Home Articles Spirituality Gay Wedding

RSS Syndication

Subscribe to my RSS Feed!
feed image

Sponsors



Gay Wedding PDF Print E-mail
Friday, October 12 2007 19:00
Last Monday I attended the wedding of two gay friends. One of these men I have known for several years, the other only slightly. For both of them I feel affection and wish them happiness in their life together.

The ceremony took place at City Hall in the community where I live. The City Clerk presided, reading the marriage vows that each partner repeated. They seemed thoroughly joyful as were the 25 or so guests who were seated in a semi-circle behind them.

For her part, the City Clerk indicated clearly in the emphasis she gave to certain words that she was acting under the authority of the Commonwealth of Massachusetts.

In accepting my friends’ invitation I was conscious of my church’s strong disapproval of gay marriage. As a Catholic I felt myself to be acting contrary to ecclesiastical authority though there has been no explicit ban on attendance.

Had I been still a cleric, I surely could not have gone to the wedding because it could have been construed as expressing church approval. Probably I would have brought the censure of authorities down on my head.

One of the partners, I will call him Rob, is a longtime Catholic himself. Being a member of the church is important to him, though he often feels tempted to leave. That is largely because the Catholic Church in its official statements has expressed such hostility toward gay and lesbian people. He told me recently, “The behavior of the Church has been abusive.”

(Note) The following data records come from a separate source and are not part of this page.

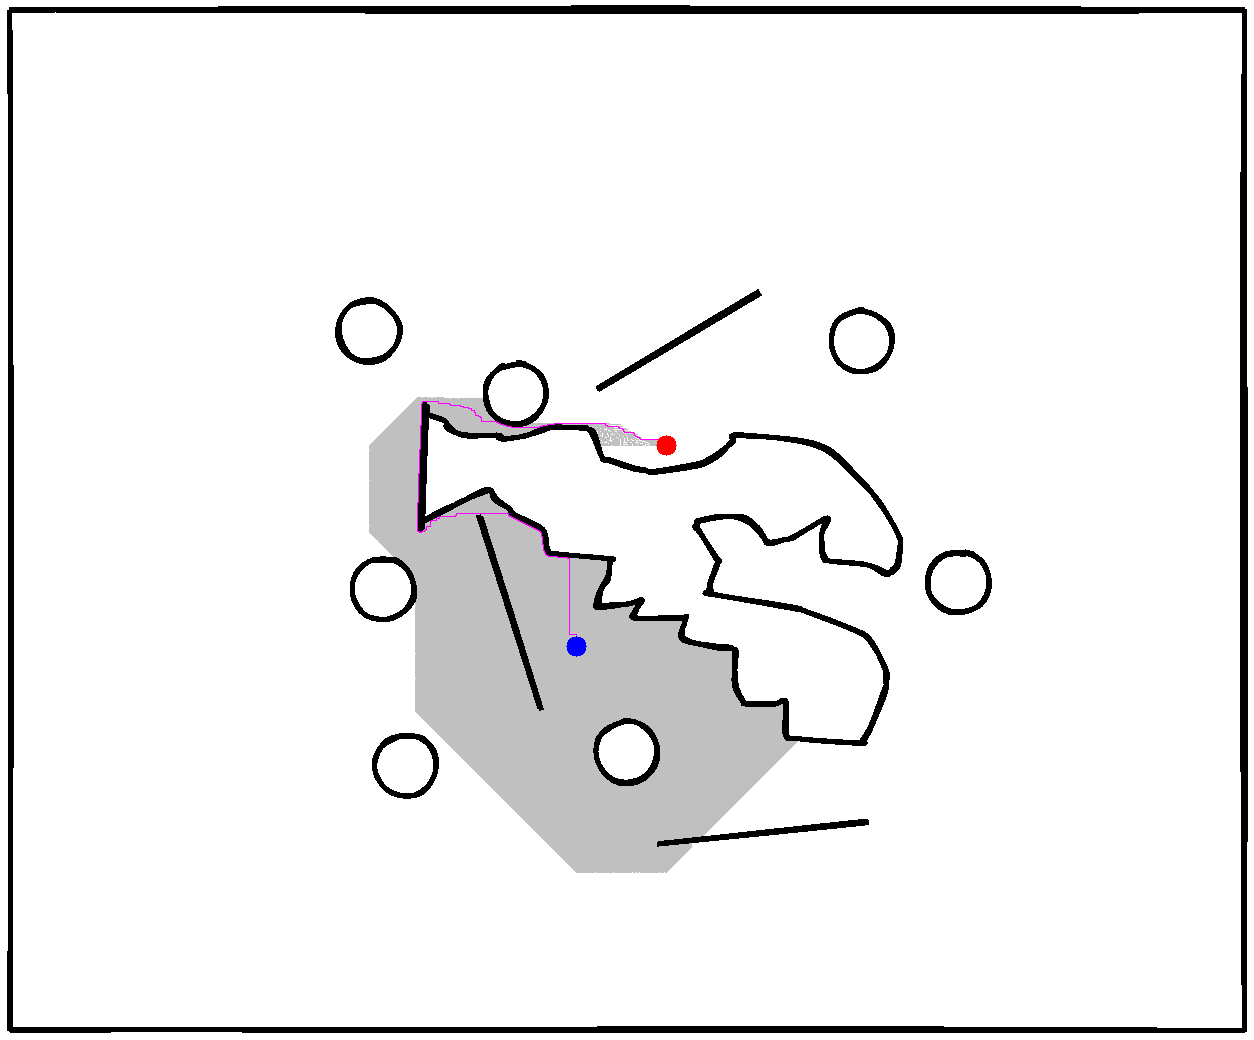
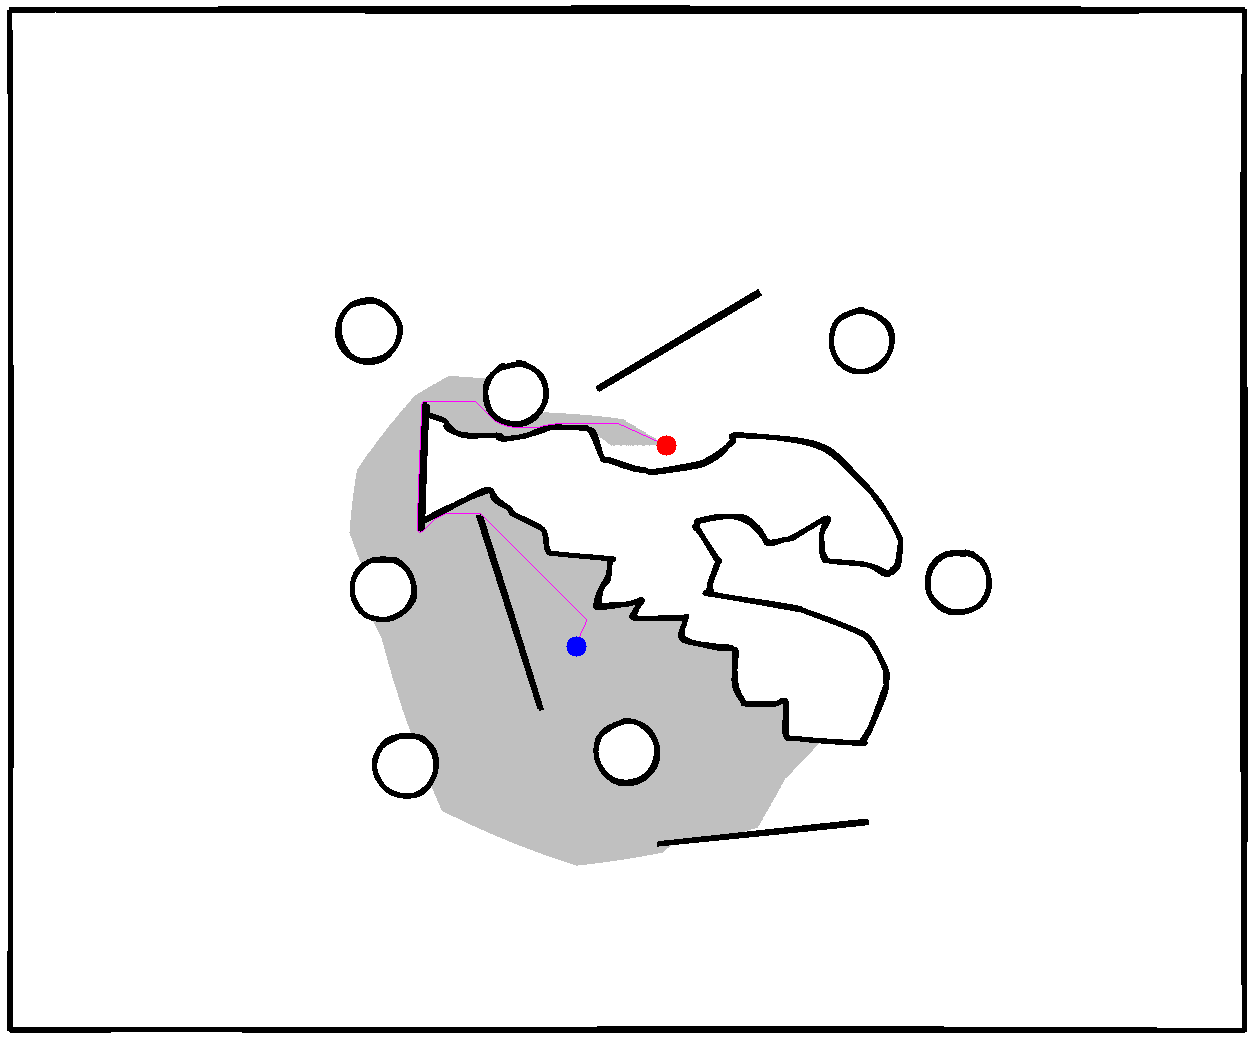
Generate the images

diff --git a/src/main/java/com/efim/astar/algo/AStar.java b/src/main/java/com/efim/astar/algo/AStar.java
@@ -14,7 +14,8 @@ public class AStar implements SearchAlgorithm{
     }
 
     private static int[][] diffs = new int[][]{
-            {0, 1}, {0, -1}, {1, 0}, {-1, 0}
+            {0, 1}, {0, -1}, {1, 0}, {-1, 0},
+            {1,1}, {1,-1}, {-1,1}, {-1,-1}
     };
 
     @Override
@@ -26,14 +27,14 @@ public class AStar implements SearchAlgorithm{
         var I = area.length;
         var J = area[0].length;
 
-        var frontier = new PriorityQueue<>(Comparator.comparingInt(FrontierNode::weight));
-        var minDistances = new HashMap<Point, Integer>();
+        var frontier = new PriorityQueue<>(Comparator.comparingDouble(FrontierNode::weight));
+        var minDistances = new HashMap<Point, Double>();
         var backlinks = new HashMap<Point, Point>();
         var wasInFrontier = new boolean[I][J];
         var found = false;
 
         frontier.add(new FrontierNode(0, problem.start()));
-        minDistances.put(problem.start(), 0);
+        minDistances.put(problem.start(), 0.0);
         wasInFrontier[problem.start().i()][problem.start().j()] = true;
         while (!frontier.isEmpty()) {
             var current = frontier.remove().point;
@@ -56,7 +57,7 @@ public class AStar implements SearchAlgorithm{
                 }
 
                 // Okay, now let's add this to the frontier
-                var adjDist = minDistances.get(current) + 1;
+                var adjDist = minDistances.get(current) + Math.sqrt(diff[0] * diff[0] + diff[1] * diff[1]);
                 minDistances.put(adjPoint, adjDist);
                 backlinks.put(adjPoint, current);
                 var adjWeight = adjDist + heuristicWeight * heuristic(adjPoint, problem.goal());
@@ -77,12 +78,12 @@ public class AStar implements SearchAlgorithm{
         return new SearchSolution(path, expanded);
     }
 
-    private int heuristic(Point current, Point goal) {
-        return current.manhattanTo(goal);
+    private double heuristic(Point current, Point goal) {
+        return current.euclidianTo(goal);
     }
 
     private record FrontierNode (
-            int weight,
+            double weight,
             Point point
     ) {
     }

diff --git a/src/main/java/com/efim/astar/visual/Main.java b/src/main/java/com/efim/astar/visual/Main.java
@@ -3,23 +3,27 @@ package com.efim.astar.visual;
 import com.efim.astar.algo.AStar;
 
 import java.io.File;
+import java.util.List;
 import java.util.concurrent.TimeUnit;
 
 public class Main {
     public static void main(String[] args) {
         var filename = "astar-1";
+        var weights = List.of(0, 1, 2, 10);
 
         var input = new File("src/main/resources/%s.png".formatted(filename));
-        var output = new File("src/main/resources/%s-solution-w100.png".formatted(filename));
-
-        var start = System.nanoTime();
         var problem = new ProblemGeneratorFromPng().generate(input);
-        var solution = new AStar(100).solve(problem);
-        new SolutionVisualiserToPng().visualise(output, problem, solution);
 
-        System.out.println("Finished in %d ms. Result: %s".formatted(
-                TimeUnit.NANOSECONDS.toMillis(System.nanoTime() - start),
-                output.toURI()
-        ));
+        for (Integer weight : weights) {
+            var start = System.nanoTime();
+            var output = new File("src/main/resources/%s-solution-w%d.png".formatted(filename, weight));
+            var solution = new AStar(weight).solve(problem);
+            new SolutionVisualiserToPng().visualise(output, problem, solution);
+            System.out.println("Weight: %d. Finished in %d ms. Result: %s".formatted(
+                    weight,
+                    TimeUnit.NANOSECONDS.toMillis(System.nanoTime() - start),
+                    output.toURI()
+            ));
+        }
     }
 }

diff --git a/src/main/java/com/efim/astar/algo/Point.java b/src/main/java/com/efim/astar/algo/Point.java
@@ -4,8 +4,8 @@ public record Point(
         int i,
         int j) {
 
-    public int manhattanTo(Point other) {
-        return Math.abs(i - other.i) + Math.abs(j - other.j);
+    public double euclidianTo(Point other) {
+        return Math.sqrt((i - other.i) * (i - other.i) + (j - other.j) * (j - other.j));
     }
 
     public boolean inEuclideanVicinity(Point other, int epsilon) {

A Catholic college graduate and a longtime student in theology, Rob takes his faith seriously. That helps explain why he feels such pain at his church’s condemnation of his lifestyle. His partner, Del, grew up a Mormon, so he does not have the approval of his church either.

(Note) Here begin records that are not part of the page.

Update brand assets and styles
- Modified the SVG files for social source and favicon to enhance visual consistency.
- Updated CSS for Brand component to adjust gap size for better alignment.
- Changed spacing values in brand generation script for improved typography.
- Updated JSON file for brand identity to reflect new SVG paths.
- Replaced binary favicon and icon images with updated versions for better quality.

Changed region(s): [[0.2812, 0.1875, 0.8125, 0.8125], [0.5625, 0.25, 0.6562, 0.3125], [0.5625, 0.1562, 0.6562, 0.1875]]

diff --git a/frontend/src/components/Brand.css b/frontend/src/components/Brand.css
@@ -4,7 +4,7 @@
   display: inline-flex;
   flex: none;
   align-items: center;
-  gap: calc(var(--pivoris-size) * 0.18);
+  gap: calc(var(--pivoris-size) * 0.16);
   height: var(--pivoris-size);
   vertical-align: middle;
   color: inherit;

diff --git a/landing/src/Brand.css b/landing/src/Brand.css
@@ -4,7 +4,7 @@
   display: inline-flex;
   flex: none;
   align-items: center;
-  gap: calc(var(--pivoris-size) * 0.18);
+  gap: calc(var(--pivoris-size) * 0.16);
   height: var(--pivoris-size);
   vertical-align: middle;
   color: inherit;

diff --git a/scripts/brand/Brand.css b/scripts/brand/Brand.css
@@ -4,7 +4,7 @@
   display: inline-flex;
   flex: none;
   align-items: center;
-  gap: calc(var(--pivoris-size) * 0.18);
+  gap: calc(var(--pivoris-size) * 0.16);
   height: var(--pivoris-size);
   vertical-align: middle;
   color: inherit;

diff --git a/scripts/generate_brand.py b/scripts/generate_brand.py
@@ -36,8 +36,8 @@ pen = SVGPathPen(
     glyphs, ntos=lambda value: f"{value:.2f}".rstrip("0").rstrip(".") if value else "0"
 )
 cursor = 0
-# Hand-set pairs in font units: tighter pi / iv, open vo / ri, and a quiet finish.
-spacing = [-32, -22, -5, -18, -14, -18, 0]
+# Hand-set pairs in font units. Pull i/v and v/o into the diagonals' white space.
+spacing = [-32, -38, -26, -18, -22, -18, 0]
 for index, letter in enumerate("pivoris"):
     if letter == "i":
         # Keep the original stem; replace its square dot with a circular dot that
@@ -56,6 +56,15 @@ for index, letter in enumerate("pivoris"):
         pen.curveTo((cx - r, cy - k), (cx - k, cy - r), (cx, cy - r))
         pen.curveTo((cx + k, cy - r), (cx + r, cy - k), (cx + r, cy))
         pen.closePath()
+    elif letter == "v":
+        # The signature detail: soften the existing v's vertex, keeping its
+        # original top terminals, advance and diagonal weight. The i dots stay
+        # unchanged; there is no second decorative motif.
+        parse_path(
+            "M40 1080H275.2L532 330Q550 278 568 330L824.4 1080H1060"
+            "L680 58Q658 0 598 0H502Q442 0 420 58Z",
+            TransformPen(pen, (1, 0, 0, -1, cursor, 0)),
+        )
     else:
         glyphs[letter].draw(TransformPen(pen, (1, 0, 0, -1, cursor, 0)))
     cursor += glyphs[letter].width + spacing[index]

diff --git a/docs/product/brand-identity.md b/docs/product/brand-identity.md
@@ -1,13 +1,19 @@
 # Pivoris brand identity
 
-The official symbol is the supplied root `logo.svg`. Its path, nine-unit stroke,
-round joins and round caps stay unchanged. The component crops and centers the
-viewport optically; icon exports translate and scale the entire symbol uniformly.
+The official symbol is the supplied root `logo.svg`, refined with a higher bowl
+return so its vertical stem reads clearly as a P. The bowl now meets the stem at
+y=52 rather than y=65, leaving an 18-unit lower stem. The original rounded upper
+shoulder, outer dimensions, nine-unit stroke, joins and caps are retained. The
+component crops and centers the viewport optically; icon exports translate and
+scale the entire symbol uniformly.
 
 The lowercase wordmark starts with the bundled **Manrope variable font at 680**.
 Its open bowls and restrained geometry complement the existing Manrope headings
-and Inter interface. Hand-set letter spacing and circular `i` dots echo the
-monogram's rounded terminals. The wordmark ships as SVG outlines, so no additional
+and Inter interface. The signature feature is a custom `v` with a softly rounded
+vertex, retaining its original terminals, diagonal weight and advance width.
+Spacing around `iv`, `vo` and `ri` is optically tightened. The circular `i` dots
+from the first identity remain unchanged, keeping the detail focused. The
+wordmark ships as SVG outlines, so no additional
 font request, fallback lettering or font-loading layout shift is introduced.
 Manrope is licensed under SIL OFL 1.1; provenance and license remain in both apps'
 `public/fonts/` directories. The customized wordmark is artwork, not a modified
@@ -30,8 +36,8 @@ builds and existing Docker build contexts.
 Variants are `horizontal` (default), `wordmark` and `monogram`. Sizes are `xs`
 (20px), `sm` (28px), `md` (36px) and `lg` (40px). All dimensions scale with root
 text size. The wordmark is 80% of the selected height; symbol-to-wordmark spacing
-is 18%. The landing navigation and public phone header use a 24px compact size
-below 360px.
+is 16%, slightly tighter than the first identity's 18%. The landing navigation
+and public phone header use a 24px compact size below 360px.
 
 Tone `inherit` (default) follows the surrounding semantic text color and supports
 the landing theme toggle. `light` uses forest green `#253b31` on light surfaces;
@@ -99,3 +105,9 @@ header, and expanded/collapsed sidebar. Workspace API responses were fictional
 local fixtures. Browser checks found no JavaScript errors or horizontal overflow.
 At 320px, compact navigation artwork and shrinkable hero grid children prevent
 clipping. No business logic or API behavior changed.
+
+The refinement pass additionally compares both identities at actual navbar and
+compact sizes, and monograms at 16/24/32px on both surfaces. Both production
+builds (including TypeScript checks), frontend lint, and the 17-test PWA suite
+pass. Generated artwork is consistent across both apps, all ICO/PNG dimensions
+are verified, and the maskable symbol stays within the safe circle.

Despite my own attendance at this wedding, I must confess feeling mixed about the event. On the one side, I feel glad my friends Rob and Del have found happiness in their love for one another. To me, their fidelity, shown over years of living together, is good for them and also good for society. In wishing them spiritual blessings on this occasion, I was sincere and my message heartfelt.

But the tradition of heterosexual marriage remains precious to me, not something I want to see devalued in any way. My own wish would have been for the word “marriage” not to be applied to the union between gay and lesbian partners. For me, words are important, and this particular word has been used for centuries to describe the union between men and women.

Without casting aspersions on the unions between gay and lesbian people, I continue to regard the union of heterosexual people as different. The sexual differences between men and women are not trivial but constitute something basic and give a special character to marriage as it has been understood. Though the Commonwealth of Massachusetts has already applied the word marriage to people of the same gender, I regret that action of the court.

So, as so often on major issues, I find myself interiorly divided and torn. I want both to honor them and to rejoice when my friends of the same gender find lasting love with one another. Yet I want the name marriage to be reserved for couples of different genders. That’s the combination I currently live with but it can be uncomfortable.

For the foreseeable future, the Catholic Church would seem bound to a moral theology and an idea of church both at odds with approval of same-sex marriage. What the church could do, however, on the official level is to find spiritual values in the relationships between gay and lesbian people. That, in fact, is what many lay members of the church, and some clerics too, are currently doing.

One Catholic pastor told me recently of the esteem he has for a gay couple in his parish. “They are admirable in every way,” he said. “They are very spiritual.” This pastor seems to me to point the way toward a different attitude on the part of the official church. At the very least, the church should abandon what my friend Rob calls “the heated rhetoric” it uses on the subject of homosexuality.


Richard Griffin